TASK TO CARRY OUT ::
The expected response is an exact repetition of every record, with images excluded.

(GIVEN INFORMATION Opens)

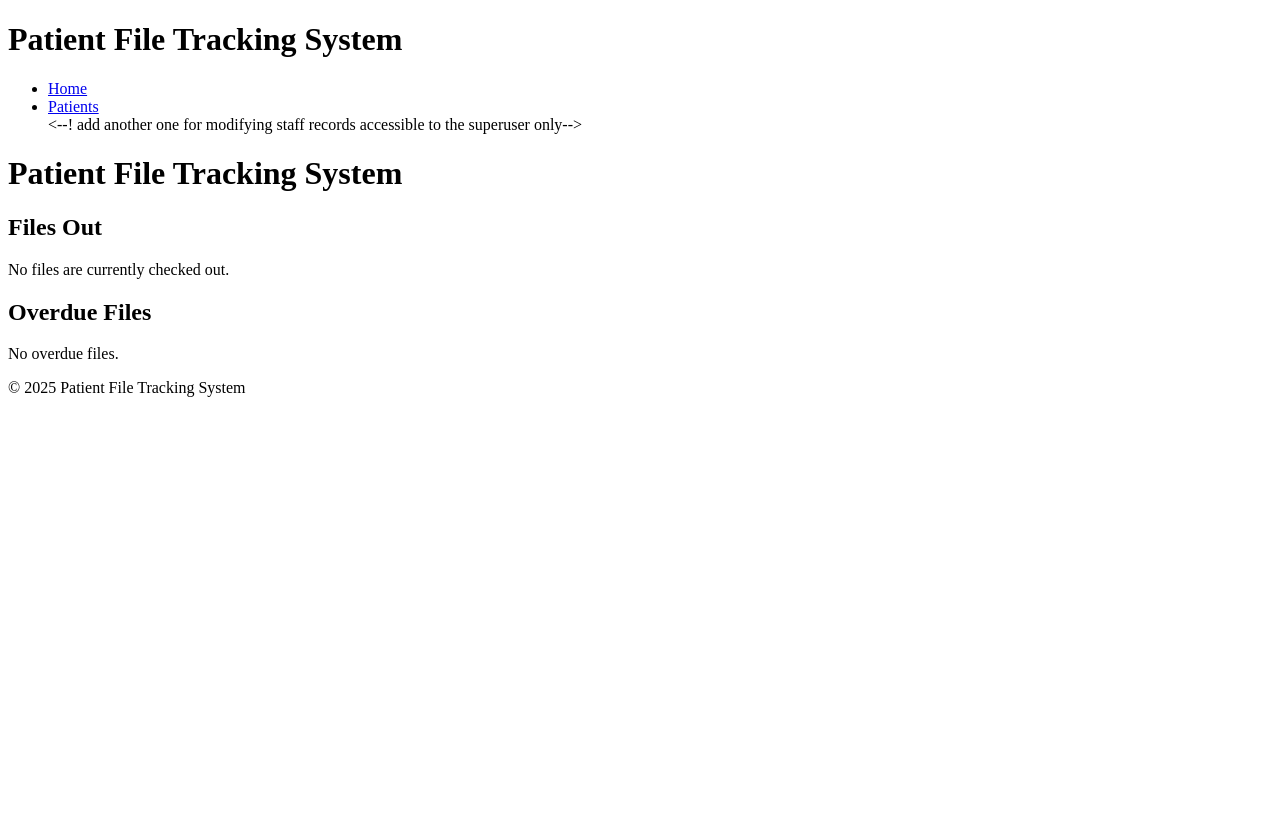
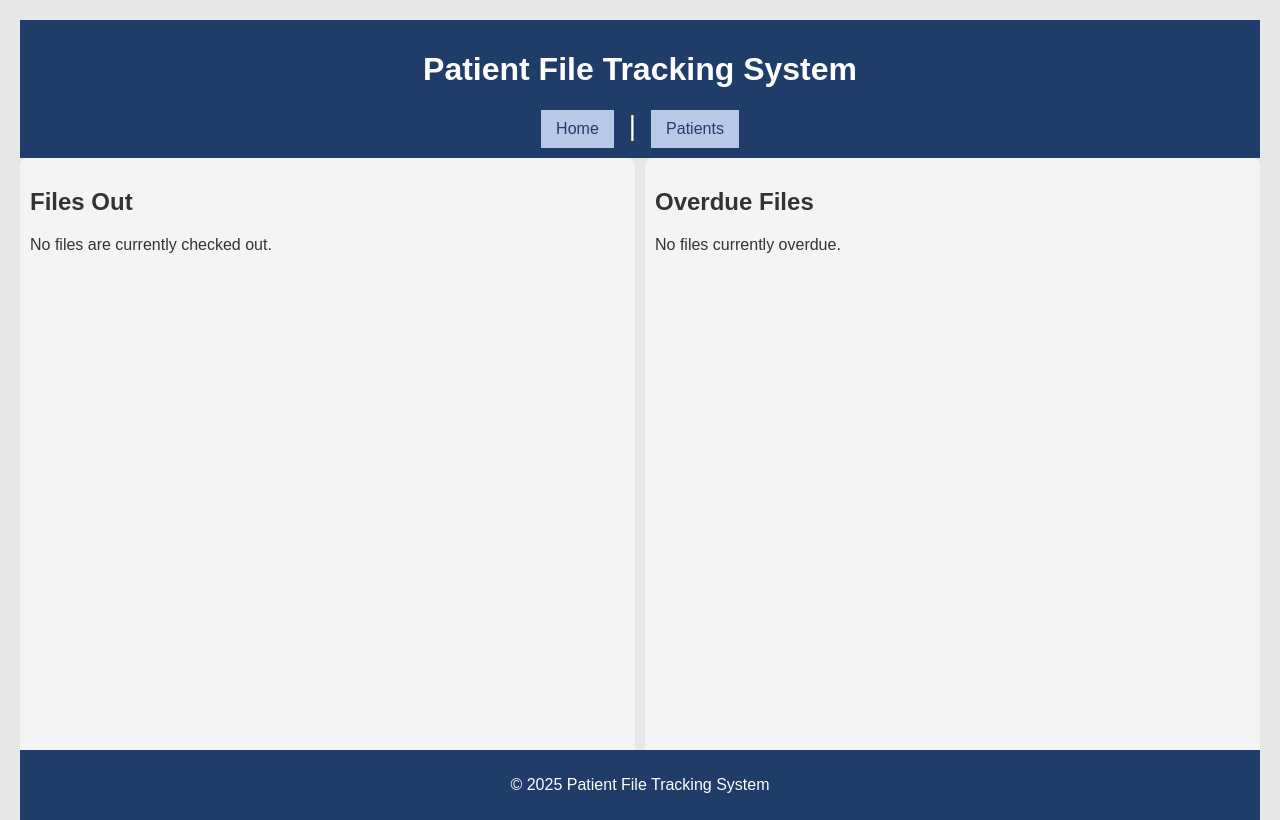
Before and after one commit to Joy-Mamabolo/patient-file-tracking, a Flask app: page / in a window 1280 px wide. Before the commit the page ends 397 px from the top, so only its background shows below. Run offline with Flask 3, Linux system fonts and the light colour scheme.

Commit message:
style : Added CSS Completed home.html & base.html templates

```diff
--- a/src/static/css/styles.css
+++ b/src/static/css/styles.css
@@ -0,0 +1,58 @@
+html,body {
+    height: 100%;
+    margin: 0;
+}
+
+header,footer{
+    background-color: #203c69;
+    color: white;
+    padding: 10px 0;
+    margin-left: 0px;
+    margin-right: 0px;
+    text-align: center;
+    width: 100%;
+    position: relative;
+}
+
+
+nav ul {
+    list-style: none;
+    padding: 0;
+    margin: 0;
+    display: flex;
+    justify-content: center;
+
+}
+nav li {
+    margin: 0 15px;
+    padding: 10px 15px;
+    background-color: #b8c9e5;
+    color:#203c69
+}
+nav a {
+    text-decoration: none;
+    color: inherit;
+}
+body{
+    font-family: Arial, sans-serif;
+    margin: 20px;
+    background-color: #e8e7e7;
+    color: #333;
+}
+.container{
+    display: grid;
+    grid-template-rows: auto 1fr auto;
+    min-height: 100vh;
+}
+.dashboard{
+    display:grid;
+    grid-template-columns: 1fr 1fr;
+    gap: 10px;
+    height: 100%
+}
+.section{
+    background-color: #f4f4f4;
+    padding: 10px;
+    border-radius: 8px;
+    height: 100%
+}
--- a/src/templates/base.html
+++ b/src/templates/base.html
@@ -7,21 +7,25 @@
     <link rel="stylesheet" href="{{ url_for('static', filename='css/styles.css') }}">
 </head>
 <body>
+
+    <div class="container">
+
         <header>
             <h1>Patient File Tracking System</h1>
             <nav>
                 <ul>
-                <li><a href="{{ url_for('index') }}">Home</a></li>
-                <li><a href="{{ url_for('add_patient') }}">Patients</a></li>
+                    <li><a href="{{ url_for('home') }}">Home</a></li> <span style = "font-size: 28px;">|</span>
+                    <li><a href="{{ url_for('patients') }}">Patients</a></li>
 
-                <--! add another one for modifying staff records accessible to the superuser only-->
+                    <!-- add another one for modifying staff records accessible to the superuser only-->
 
                 </ul>
             </nav>
         </header>
         <main>
-        {% block content %}{% endblock %}
+            {% block content %}Stuff goes here{% endblock %}
         </main>
         <footer>
             <p>&copy; 2025 Patient File Tracking System</p>
         </footer>
+    </div>
--- a/src/templates/home.html
+++ b/src/templates/home.html
@@ -1,8 +1,8 @@
 {% extends "base.html" %}
 
 {% block content %}
-  <h1>Patient File Tracking System</h1>
-  <div class = "Out-files">
+  <div class = "dashboard">
+  <div class = "section"> <!-- Files Out-->
     <h2>Files Out</h2>
     {% if out_files %}
         <table>
@@ -26,7 +26,7 @@
 
   </div>
 
-  <div class = "Overdue-files">
+  <div class = "section"> <!-- Overdue Files -->
     <h2>Overdue Files</h2>
     {% if overdue_files %}
         <table>
@@ -45,7 +45,8 @@
             {% endfor %}
         </table>
     {% else %}
-        <p>No overdue files.</p>
+        <p>No files currently overdue.</p>
     {% endif %}
   </div>
+  </div>
 {% endblock %}
```
Lines whose indentation alone changed are shown as unchanged.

(GIVEN INFORMATION Closes)

FINAL ANSWER ::
Before and after one commit to Joy-Mamabolo/patient-file-tracking, a Flask app: page / in a window 1280 px wide. Before the commit the page ends 397 px from the top, so only its background shows below. Run offline with Flask 3, Linux system fonts and the light colour scheme.

Commit message:
style : Added CSS Completed home.html & base.html templates

```diff
--- a/src/static/css/styles.css
+++ b/src/static/css/styles.css
@@ -0,0 +1,58 @@
+html,body {
+    height: 100%;
+    margin: 0;
+}
+
+header,footer{
+    background-color: #203c69;
+    color: white;
+    padding: 10px 0;
+    margin-left: 0px;
+    margin-right: 0px;
+    text-align: center;
+    width: 100%;
+    position: relative;
+}
+
+
+nav ul {
+    list-style: none;
+    padding: 0;
+    margin: 0;
+    display: flex;
+    justify-content: center;
+
+}
+nav li {
+    margin: 0 15px;
+    padding: 10px 15px;
+    background-color: #b8c9e5;
+    color:#203c69
+}
+nav a {
+    text-decoration: none;
+    color: inherit;
+}
+body{
+    font-family: Arial, sans-serif;
+    margin: 20px;
+    background-color: #e8e7e7;
+    color: #333;
+}
+.container{
+    display: grid;
+    grid-template-rows: auto 1fr auto;
+    min-height: 100vh;
+}
+.dashboard{
+    display:grid;
+    grid-template-columns: 1fr 1fr;
+    gap: 10px;
+    height: 100%
+}
+.section{
+    background-color: #f4f4f4;
+    padding: 10px;
+    border-radius: 8px;
+    height: 100%
+}
--- a/src/templates/base.html
+++ b/src/templates/base.html
@@ -7,21 +7,25 @@
     <link rel="stylesheet" href="{{ url_for('static', filename='css/styles.css') }}">
 </head>
 <body>
+
+    <div class="container">
+
         <header>
             <h1>Patient File Tracking System</h1>
             <nav>
                 <ul>
-                <li><a href="{{ url_for('index') }}">Home</a></li>
-                <li><a href="{{ url_for('add_patient') }}">Patients</a></li>
+                    <li><a href="{{ url_for('home') }}">Home</a></li> <span style = "font-size: 28px;">|</span>
+                    <li><a href="{{ url_for('patients') }}">Patients</a></li>
 
-                <--! add another one for modifying staff records accessible to the superuser only-->
+                    <!-- add another one for modifying staff records accessible to the superuser only-->
 
                 </ul>
             </nav>
         </header>
         <main>
-        {% block content %}{% endblock %}
+            {% block content %}Stuff goes here{% endblock %}
         </main>
         <footer>
             <p>&copy; 2025 Patient File Tracking System</p>
         </footer>
+    </div>
--- a/src/templates/home.html
+++ b/src/templates/home.html
@@ -1,8 +1,8 @@
 {% extends "base.html" %}
 
 {% block content %}
-  <h1>Patient File Tracking System</h1>
-  <div class = "Out-files">
+  <div class = "dashboard">
+  <div class = "section"> <!-- Files Out-->
     <h2>Files Out</h2>
     {% if out_files %}
         <table>
@@ -26,7 +26,7 @@
 
   </div>
 
-  <div class = "Overdue-files">
+  <div class = "section"> <!-- Overdue Files -->
     <h2>Overdue Files</h2>
     {% if overdue_files %}
         <table>
@@ -45,7 +45,8 @@
             {% endfor %}
         </table>
     {% else %}
-        <p>No overdue files.</p>
+        <p>No files currently overdue.</p>
     {% endif %}
   </div>
+  </div>
 {% endblock %}
```
Lines whose indentation alone changed are shown as unchanged.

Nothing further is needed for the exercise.